Shiv Singh posts at his blog :Owning the Brand. Employees & Customers. This reminds me of the two blog posts I had made earlier on how your employees are the “new” media (think social) and are the new marketers for your firm.
If you understand them in this context. Else they will be “unused assets” 🙂
The conversations reminded me of the above slide that was part of a presentation that I gave to a Fortune 20 company CMO two years ago. I used it to explain the fact that every employee is an interface to the customer and companies need to think about them as untapped assets to leverage. Her organization had well over 100,000 employees so explaining that each employee has an influence network of at least 20 people translating into a circle of 2 million people really resonated with her. In that moment she got social influence marketing.
As we move through 2010 and figure out how to leverage this hidden asset, the question is how do you manage your brand in a world where employees can (and I believe should) be your brand advocates. Is this even possible? Does it run the risk of doing more damage to your brand than you can handle? I don’t think it does and nor do retail brands like Best Buy and Starbucks. Both are brands that I discuss in my book as ones that are leading the way with the creation of social voices – real people that speak authentically on behalf of the brand. Developing social voices has had another wonderful unintended consequence – the brands themselves have become social at the core or as I refer to them, they’ve become social brands.

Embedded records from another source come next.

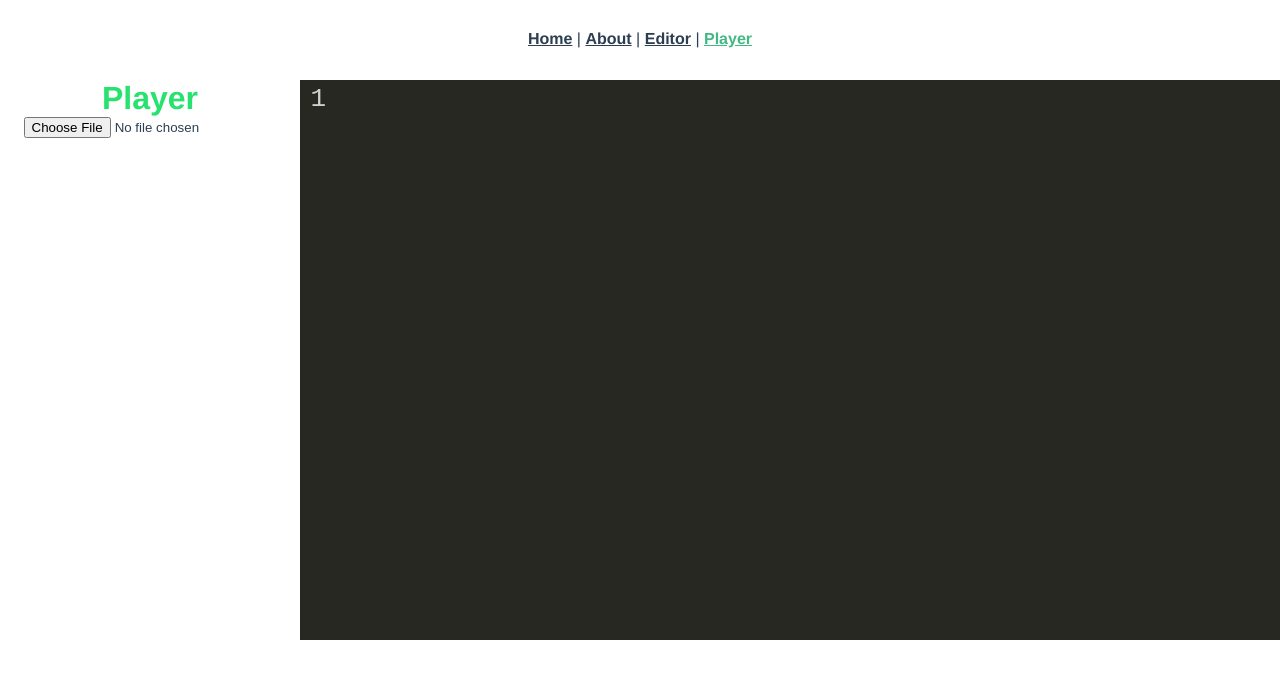
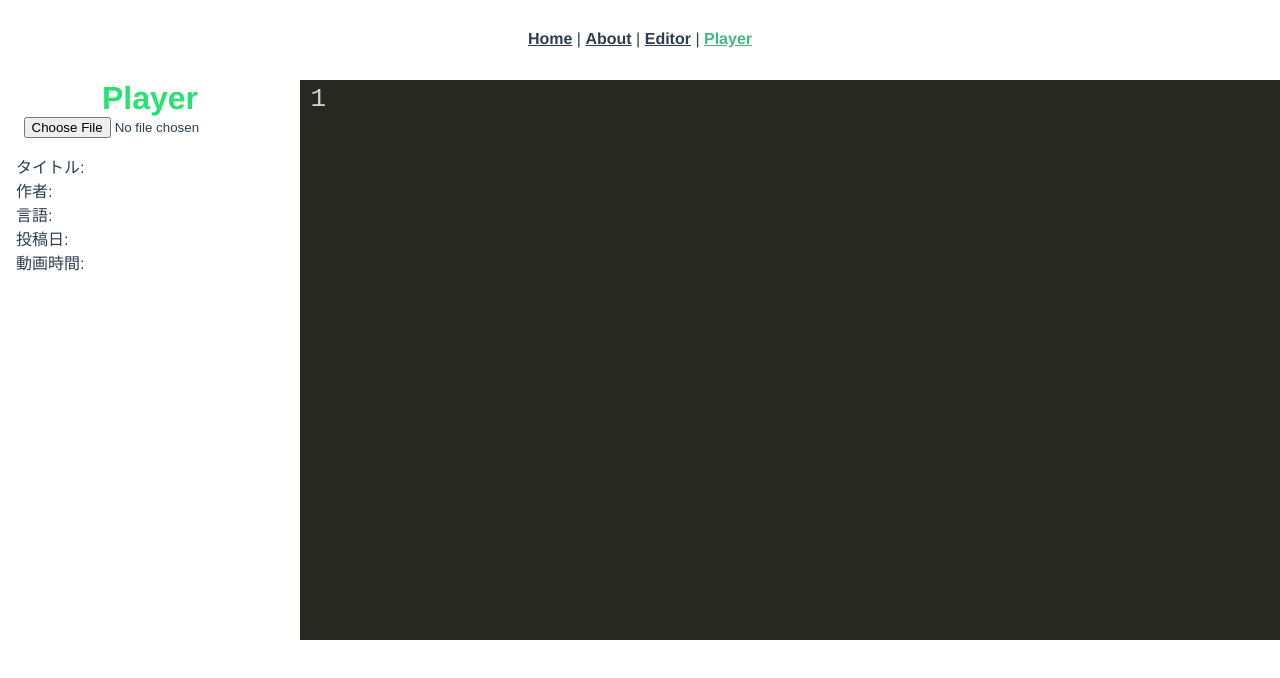
Before and after one commit to nanagami1369/CodingShare, a Vue app in the folder front/: page /#/player in a window 1280 px wide. Shown: the top 678 px of the page. Built offline with nearby package versions, Linux system fonts and the light colour scheme.

Commit message:
ビデオの情報を表示できるようにした

```diff
--- /dev/null
+++ b/front/src/components/VideoInfo.vue
@@ -0,0 +1,62 @@
+<template>
+  <div id="video-info">
+    <p>
+      タイトル:<cite>{{ videoInfo.title }}</cite>
+    </p>
+    <p>
+      作者:<cite>{{ videoInfo.name }}</cite>
+    </p>
+    <p>言語:{{ language }}</p>
+    <p>投稿日:{{ uploadTime }}</p>
+    <p>動画時間:{{ recordingTime }}</p>
+  </div>
+</template>
+
+<script lang="ts">
+import { ViewVideo } from '@/models/ViewVideo'
+import { format } from 'date-fns'
+import Vue, { PropType } from 'vue'
+
+export default Vue.extend({
+  name: 'VideoInfo',
+  props: {
+    videoInfo: {
+      type: Object as PropType<ViewVideo>,
+      default: (): ViewVideo => ({
+        userId: -1,
+        title: '',
+        name: '',
+        language: undefined,
+        uploadTime: -1,
+        recordingTime: -1,
+      }),
+      required: false,
+    },
+  },
+  computed: {
+    language: function (): string {
+      return this.videoInfo.language?.name ?? ''
+    },
+    uploadTime: function (): string {
+      if (this.videoInfo.uploadTime < 0) {
+        return ''
+      }
+      return format(this.videoInfo.uploadTime, 'yyyy/MM/dd hh:mm:ss')
+    },
+    recordingTime: function (): string {
+      if (this.videoInfo.recordingTime < 0) {
+        return ''
+      }
+      return format(this.videoInfo.recordingTime, 'mm分ss秒')
+    },
+  },
+})
+</script>
+<style scoped>
+#video-info {
+  margin: 1em;
+}
+#video-info p {
+  text-align: left;
+}
+</style>
--- /dev/null
+++ b/front/src/models/ViewVideo.ts
@@ -0,0 +1,10 @@
+import { Language } from '@/models/language'
+
+export type ViewVideo = {
+  userId: number
+  title: string
+  name: string
+  language: Language | undefined
+  uploadTime: number
+  recordingTime: number
+}
--- a/front/src/views/PlayerPage.vue
+++ b/front/src/views/PlayerPage.vue
@@ -3,6 +3,7 @@
     <div id="side-panel">
       <h1>Player</h1>
       <input type="file" @change="loadData" value="読み込み" />
+      <VideoInfo :videoInfo="videoInfo" />
     </div>
     <div id="player-panel">
       <textarea id="editor-aria"></textarea>
@@ -22,13 +23,14 @@ import 'codemirror/addon/hint/show-hint.css'
 import 'codemirror/mode/javascript/javascript.js'
 import 'codemirror/addon/hint/javascript-hint.js'
 import 'codemirror/addon/edit/closebrackets.js'
-import { Language } from '@/models/language'
 import { Video } from '@/models/Video.js'
 import { CodingStream } from '@/CodingStream'
+import { ViewVideo } from '@/models/ViewVideo'
+import VideoInfo from '@/components/VideoInfo.vue'
 type DataType = {
   editor?: CodeMirror.EditorFromTextArea
   defualtConfig: EditorConfiguration
-  selectedLanguage?: Language
+  videoInfo: ViewVideo | undefined
 }
 
 function readTextFile(file: File): Promise<string | ArrayBuffer | null> {
@@ -55,6 +57,9 @@ function doSomethingLoop(
 
 export default Vue.extend({
   name: 'PlayerPage',
+  components: {
+    VideoInfo,
+  },
   data(): DataType {
     return {
       defualtConfig: {
@@ -65,6 +70,7 @@ export default Vue.extend({
         showHint: true,
         readOnly: true,
       },
+      videoInfo: undefined,
     }
   },
   methods: {
@@ -79,10 +85,15 @@ export default Vue.extend({
       const video: Video = JSON.parse(videoJson)
       const stream = new CodingStream(video)
       console.log(video)
-      const language = video.header.language
+      this.videoInfo = video.header
+      const { language } = video.header
+      if (language == undefined) {
+        throw new Error('video is not language data')
+      }
       this.editor?.setOption('mode', language.tag)
       this.editor?.setValue('')
       this.editor?.focus()
+
       doSomethingLoop((): { isNext: boolean; nextSpan: number } => {
         const { text, from, to, origin } = stream.current.changeData
         const cursor = stream.current.cursor
```
Also changed, not shown: front/src/models/Video.ts (+2 -9 lines).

So what’s next? More companies in more industries are going to need to open up their brands to their employees and their external advocates. To let them share control of the brand. An industry where I believe we’re going to see the next big move – hospitality. The industry is inherently about customer relationships. Every employee in a hotel chain for example, is going to need to be the social voices for the brand. The question is which hotel chain will be the first to do this?
When your employees are not just employees, how does that change the HR view you have? How does that change the Marketing and Communication plan that you draw up?
Do you want to empower and engage them – or do you simply say even if they are interested “This is not your job?”
Companies that will learn to risk and trust will succeed in this new age.